<Controller>:
    label_wid: my_custom_label

    BoxLayout:
        orientation: 'vertical'
        padding: 20

        Button:
            text: 'My controller info is: ' + root.info
            on_press: root.do_action()

        Label:
            id: my_custom_label
            text: 'My label before button press'

One label and one button in a vertical BoxLayout. Seems very simple. There are 3 things going on here:

  1. Using data from the Controller. As soon as the info property is changed in the controller, the expression text: 'My controller info is: ' + root.info will automatically be re-evaluated, changing the text in the Button.

  2. Giving data to the Controller. The expression id: my_custom_label is assigning the created Label the id of my_custom_label. Then, using my_custom_label in the expression label_wid: my_custom_label gives the instance of that Label widget to your Controller.

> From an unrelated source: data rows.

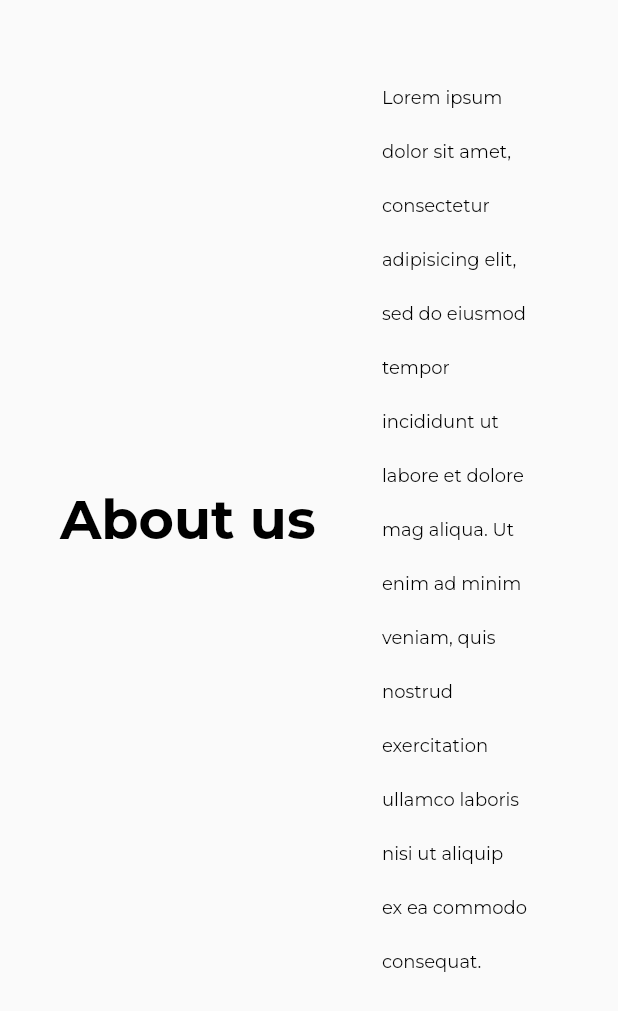
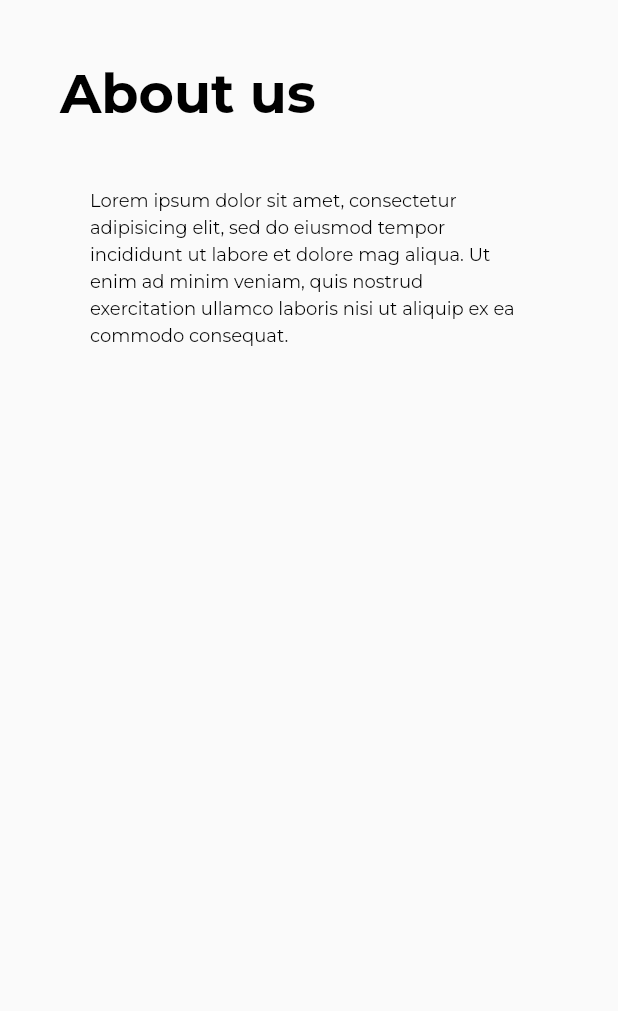
Before and after one commit to YoussefOutahar/odc_web_front, a Flutter app: the AboutSection widget shown alone on an empty page, opened directly, on a phone screen of 412 x 824 dp. Shown: the top 1011 px of the screen. Run offline on Flutter 3.47's test engine with Material 2 defaults, Android fonts, the phone set to English and light mode, and no system bars; drawn by our look-alikes of flutter_animate; our stand-ins replace blur, email_validator, firebase_auth, firebase_core, flutter_carousel_widget, flutter_slider_drawer and 6 more; missing offline and left inert: odc_web_front; accounts and stored records are empty; statements that could not run were skipped; project files that could hold a hidden picture were left out.

Commit message:
more mobile adjustements

```diff
--- a/lib/Core/header.dart
+++ b/lib/Core/header.dart
@@ -40,7 +40,7 @@ class _HeaderState extends State<Header> {
             ],
           ),
           const Spacer(),
-          AuthController.checkIfLogged() ? _buildLogged() : _buildNotLogged(),
+          // AuthController.checkIfLogged() ? _buildLogged() : _buildNotLogged(),
         ],
       ),
     );
--- a/lib/Views/HomePage/Sections/about_section.dart
+++ b/lib/Views/HomePage/Sections/about_section.dart
@@ -1,4 +1,5 @@
 import 'package:flutter/material.dart';
+import 'package:responsive_builder/responsive_builder.dart';
 
 class AboutSection extends StatelessWidget {
   const AboutSection({
@@ -7,6 +8,30 @@ class AboutSection extends StatelessWidget {
 
   @override
   Widget build(BuildContext context) {
+    return ResponsiveBuilder(
+      builder: (context, sizingInformation) {
+        if (sizingInformation.isMobile) {
+          return Container(
+            margin: const EdgeInsets.symmetric(vertical: 20 * 2),
+            padding: const EdgeInsets.symmetric(horizontal: 20 * 2),
+            constraints: const BoxConstraints(maxWidth: 1110),
+            child: Column(
+              crossAxisAlignment: CrossAxisAlignment.start,
+              children: [
+                Text("About us",
+                    style: Theme.of(context).textTheme.displayMedium),
+                const SizedBox(
+                  height: 40,
+                ),
+                const AboutSectionText(
+                  text:
+                      "Lorem ipsum dolor sit amet, consectetur adipisicing elit, sed do eiusmod tempor incididunt ut labore et dolore mag aliqua. Ut enim ad minim veniam, quis nostrud exercitation ullamco laboris nisi ut aliquip ex ea commodo consequat.",
+                ),
+                const SizedBox(height: 20),
+              ],
+            ),
+          );
+        } else {
           return Container(
             margin: const EdgeInsets.symmetric(vertical: 20 * 2),
             padding: const EdgeInsets.symmetric(horizontal: 20 * 2),
@@ -51,6 +76,9 @@ class AboutSection extends StatelessWidget {
             ),
           );
         }
+      },
+    );
+  }
 }
 
 class AboutSectionText extends StatelessWidget {
@@ -68,7 +96,7 @@ class AboutSectionText extends StatelessWidget {
       child: Text(
         text,
         style: const TextStyle(
-            fontWeight: FontWeight.normal, height: 3, color: Colors.black),
+            fontWeight: FontWeight.normal, color: Colors.black, height: 1.5),
       ),
     );
   }
--- a/pubspec.yaml
+++ b/pubspec.yaml
@@ -1,4 +1,4 @@
-name: odc_web_front
+name: odc
 description: A new Flutter project.
 publish_to: 'none'
 version: 1.0.0+1
```
Also changed, not shown: lib/Core/Layout/Components/mobile_layout.dart (+66 -33 lines), lib/Views/HomePage/Components/formation_card.dart (+12 -5 lines), 1 other file. Lines whose indentation alone changed are shown as unchanged.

  3. Creating a custom callback in the Button using the Controller‘s on_press method.

    • root and self are reserved keywords, useable anywhere. root represents the top widget in the rule and self represents the current widget.
    • You can use any id declared in the rule the same as root and self. For example, you could do this in the on_press():
    Button:
        on_press: root.do_action(); my_custom_label.font_size = 18
    

And that’s that. Now when we run main.py, controller.kv will be loaded so that the Button and Label will show up and respond to our touch events.